Friday, November 2, 2012

LDS Regional Camporee - Bovay

At the camporee site, Scouts will feel close to nature, as they view the morning sunrise and the sunsets each night. The wildlife can frequently be seen ambling through the tall prairie grass foraging for food. Scouts will be able to sit back, relax and imagine the life of cowboys riding across the hills and plains of Texas. The Duke Energy Camporee Site is a primitive camping area, and to preserve its natural beauty, the principles of "Leave No Trace" must be strictly followed. Reservations are made through the district professional.

Boray LDS Regional Camperee

LDS Regional Camporee - Bovay

Friday, September 21, 2012

Huntsville State Park

Huntsville State Park is a 2,083.2-acre wooded recreational area, six miles southwest of Huntsville, Texas, within Walker County and the Sam Houston National Forest.

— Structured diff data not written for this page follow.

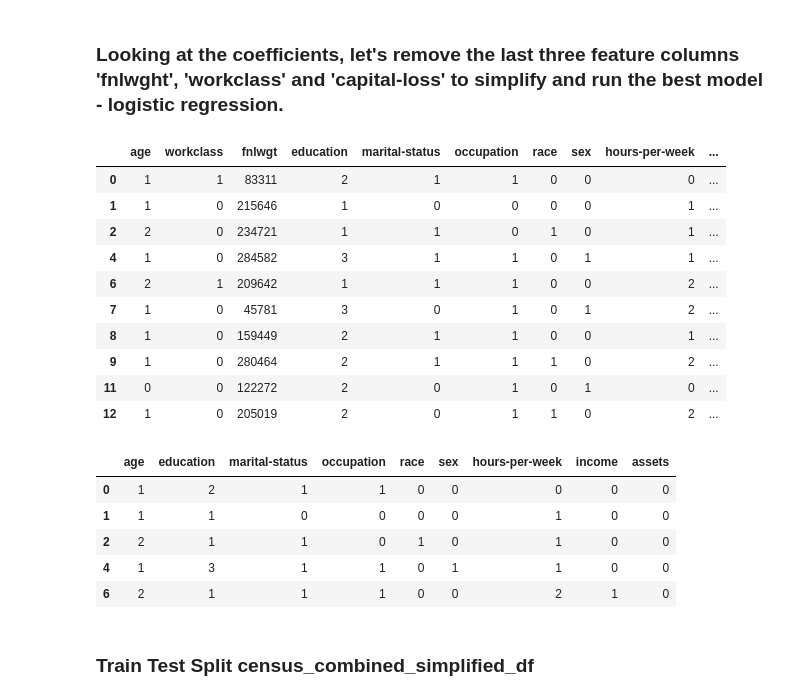
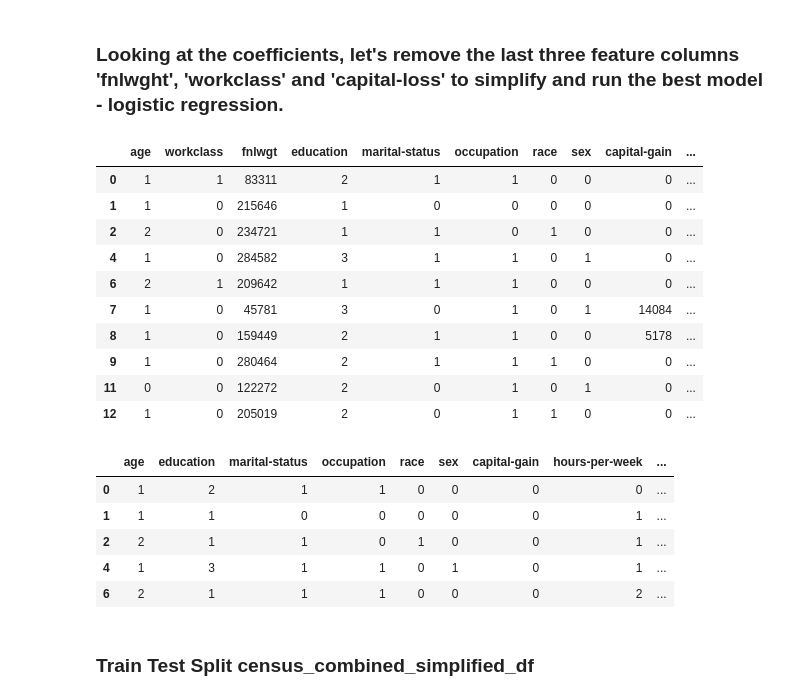
Before and after one commit to AIBC2024/Group-2-Census-Income, a Jupyter notebook: Group_2_Census_Income_ML_Model.ipynb, the cells around one changed output. Drawn from its saved outputs; the diff is of its cells as text; code cells hidden in the pictures.

```diff
--- a/Group_2_Census_Income_ML_Model.ipynb
+++ b/Group_2_Census_Income_ML_Model.ipynb
@@ -207,9 +210,6 @@ census_combined_df = census_combined_df.drop_duplicates()
 census_combined_df.shape
 # %% [output]
 (45173, 15)
-# %%
-# Calculate assets (capital-gain - capital-loss)
-census_combined_df['assets'] = census_combined_df['capital-gain'] - census_combined_df['capital-loss']
 # %%
 # Check unique values in the each column
 # Make sure there are no "?", ".", or extra spaces in the values
@@ -650,15 +649,14 @@ Name: count, dtype: int64
 # %%
 # Drop relationship column, extra noise we don't need
 # Instead, we will use the marital-status column
-#census_combined_df = census_combined_df.drop(columns=['relationship'])
+census_combined_df = census_combined_df.drop(columns=['relationship'])
 # %%
 # Drop the education num column - this is extra noise we don't need
 # instead, we will use the education column
-#census_combined_df = census_combined_df.drop(columns=['education-num'])
+census_combined_df = census_combined_df.drop(columns=['education-num'])
 # %%
-# Drop native-country column, since everything already changed to USA, and capital-gain and capital-loss, education-num, and relationship.
-# Education column and marital status is used in lieu of the other two
-census_combined_df = census_combined_df.drop(columns=['native-country', 'capital-gain', 'capital-loss', 'education-num', 'relationship'])
+# Drop native-country column, since everything already changed to USA
+census_combined_df = census_combined_df.drop(columns=['native-country'])
 # %%
 census_combined_df.sample(20)
 # %% [output]
@@ -992,28 +982,28 @@ We're getting a lower F1 score so this more hyper parameter tuning is needed.
 # Verify the census_combined_df
 census_combined_df.head(10)
 # %% [output]
-|  | age | workclass | fnlwgt | education | marital-status | occupation | race | sex | hours-per-week | ... |
+|  | age | workclass | fnlwgt | education | marital-status | occupation | race | sex | capital-gain | ... |
 | 0 | 1 | 1 | 83311 | 2 | 1 | 1 | 0 | 0 | 0 | ... |
-| 1 | 1 | 0 | 215646 | 1 | 0 | 0 | 0 | 0 | 1 | ... |
-| 2 | 2 | 0 | 234721 | 1 | 1 | 0 | 1 | 0 | 1 | ... |
-| 4 | 1 | 0 | 284582 | 3 | 1 | 1 | 0 | 1 | 1 | ... |
-| 6 | 2 | 1 | 209642 | 1 | 1 | 1 | 0 | 0 | 2 | ... |
-| 7 | 1 | 0 | 45781 | 3 | 0 | 1 | 0 | 1 | 2 | ... |
-| 8 | 1 | 0 | 159449 | 2 | 1 | 1 | 0 | 0 | 1 | ... |
-| 9 | 1 | 0 | 280464 | 2 | 1 | 1 | 1 | 0 | 2 | ... |
+| 1 | 1 | 0 | 215646 | 1 | 0 | 0 | 0 | 0 | 0 | ... |
+| 2 | 2 | 0 | 234721 | 1 | 1 | 0 | 1 | 0 | 0 | ... |
+| 4 | 1 | 0 | 284582 | 3 | 1 | 1 | 0 | 1 | 0 | ... |
+| 6 | 2 | 1 | 209642 | 1 | 1 | 1 | 0 | 0 | 0 | ... |
+| 7 | 1 | 0 | 45781 | 3 | 0 | 1 | 0 | 1 | 14084 | ... |
+| 8 | 1 | 0 | 159449 | 2 | 1 | 1 | 0 | 0 | 5178 | ... |
+| 9 | 1 | 0 | 280464 | 2 | 1 | 1 | 1 | 0 | 0 | ... |
 | 11 | 0 | 0 | 122272 | 2 | 0 | 1 | 0 | 1 | 0 | ... |
-| 12 | 1 | 0 | 205019 | 2 | 0 | 1 | 1 | 0 | 2 | ... |
+| 12 | 1 | 0 | 205019 | 2 | 0 | 1 | 1 | 0 | 0 | ... |
 # %%
-# Make a copy of the census_combined_df and drop the columns 'fnlwgt', 'workclass',
-census_combined_simplified_df = census_combined_df.drop(columns=['fnlwgt', 'workclass'])
+# Make a copy of the census_combined_df and drop the columns 'fnlwgt', 'workclass', and 'capital-loss'
+census_combined_simplified_df = census_combined_df.drop(columns=['fnlwgt', 'workclass', 'capital-loss'])
 census_combined_simplified_df.head()
 # %% [output]
-|  | age | education | marital-status | occupation | race | sex | hours-per-week | income | assets |
-| 0 | 1 | 2 | 1 | 1 | 0 | 0 | 0 | 0 | 0 |
-| 1 | 1 | 1 | 0 | 0 | 0 | 0 | 1 | 0 | 0 |
-| 2 | 2 | 1 | 1 | 0 | 1 | 0 | 1 | 0 | 0 |
-| 4 | 1 | 3 | 1 | 1 | 0 | 1 | 1 | 0 | 0 |
-| 6 | 2 | 1 | 1 | 1 | 0 | 0 | 2 | 1 | 0 |
+|  | age | education | marital-status | occupation | race | sex | capital-gain | hours-per-week | ... |
+| 0 | 1 | 2 | 1 | 1 | 0 | 0 | 0 | 0 | ... |
+| 1 | 1 | 1 | 0 | 0 | 0 | 0 | 0 | 1 | ... |
+| 2 | 2 | 1 | 1 | 0 | 1 | 0 | 0 | 1 | ... |
+| 4 | 1 | 3 | 1 | 1 | 0 | 1 | 0 | 1 | ... |
+| 6 | 2 | 1 | 1 | 1 | 0 | 0 | 0 | 2 | ... |
 # %% [markdown]
 ### Train Test Split census_combined_simplified_df
 # %%
```
Also changed, not shown: parts of 38 cells of this notebook.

Monday, July 9, 2012

Upcoming Activities



July 25 (w):         YM, Ultimate Frisbee

July 28 (Sat):       Best of EFY – to register see http://ce.byu.edu/re/befy/texas/houston.cfm 

July 29 (Sun):     Fireside with Elder Ellis

July 31(Tues):    Temple for YM

Aug 1 (w):           No official activity – Optional Ultimate Frisbee combined with all YM

Aug 4 (Sat):         Chess tournament, Chess Merit Badge – Tentative date

Aug 8 (w):           YM/YW activity, Deacons are in charge – summer games, Swim party

Aug 15 (w):         Scouts – 1st Aid skills and other advancement required activities

Aug 22 (w):         Court of Honor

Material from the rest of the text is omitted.